::: INPUT :::

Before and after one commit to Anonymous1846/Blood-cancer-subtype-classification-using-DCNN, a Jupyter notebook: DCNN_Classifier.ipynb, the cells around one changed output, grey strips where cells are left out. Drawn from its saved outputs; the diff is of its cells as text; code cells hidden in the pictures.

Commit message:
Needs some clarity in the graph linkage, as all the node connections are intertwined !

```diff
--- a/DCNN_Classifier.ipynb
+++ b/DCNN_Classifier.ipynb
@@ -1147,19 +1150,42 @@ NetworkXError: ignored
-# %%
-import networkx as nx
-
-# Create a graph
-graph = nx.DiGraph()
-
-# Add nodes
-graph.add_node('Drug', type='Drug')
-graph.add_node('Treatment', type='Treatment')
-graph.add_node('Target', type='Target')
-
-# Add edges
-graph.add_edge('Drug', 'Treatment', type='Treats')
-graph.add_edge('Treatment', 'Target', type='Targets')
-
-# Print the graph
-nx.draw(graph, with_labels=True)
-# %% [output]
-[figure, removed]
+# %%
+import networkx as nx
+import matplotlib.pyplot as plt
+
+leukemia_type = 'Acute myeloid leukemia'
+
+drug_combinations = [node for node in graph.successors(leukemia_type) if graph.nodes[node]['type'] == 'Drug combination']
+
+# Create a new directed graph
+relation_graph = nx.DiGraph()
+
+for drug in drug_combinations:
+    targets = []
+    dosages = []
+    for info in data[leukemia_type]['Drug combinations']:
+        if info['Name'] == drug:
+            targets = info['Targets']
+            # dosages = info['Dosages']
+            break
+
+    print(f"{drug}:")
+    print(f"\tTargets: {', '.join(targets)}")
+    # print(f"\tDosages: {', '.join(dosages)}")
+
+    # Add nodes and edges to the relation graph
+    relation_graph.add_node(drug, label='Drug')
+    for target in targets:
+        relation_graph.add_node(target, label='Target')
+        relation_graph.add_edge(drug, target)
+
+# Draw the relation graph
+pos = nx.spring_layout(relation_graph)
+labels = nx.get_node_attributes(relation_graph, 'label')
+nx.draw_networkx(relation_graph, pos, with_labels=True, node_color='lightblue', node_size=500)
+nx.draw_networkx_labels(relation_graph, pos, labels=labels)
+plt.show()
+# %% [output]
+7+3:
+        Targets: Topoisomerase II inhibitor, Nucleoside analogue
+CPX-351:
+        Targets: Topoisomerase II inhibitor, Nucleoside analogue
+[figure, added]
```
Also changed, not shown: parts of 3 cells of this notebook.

:::

## TASK BRIEF
Check each line of the entries above for the word "info". List the ones that have it.

## ANSWER TO THE EXERCISE
+    for info in data[leukemia_type]['Drug combinations']:
+        if info['Name'] == drug:
+            targets = info['Targets']
+            # dosages = info['Dosages']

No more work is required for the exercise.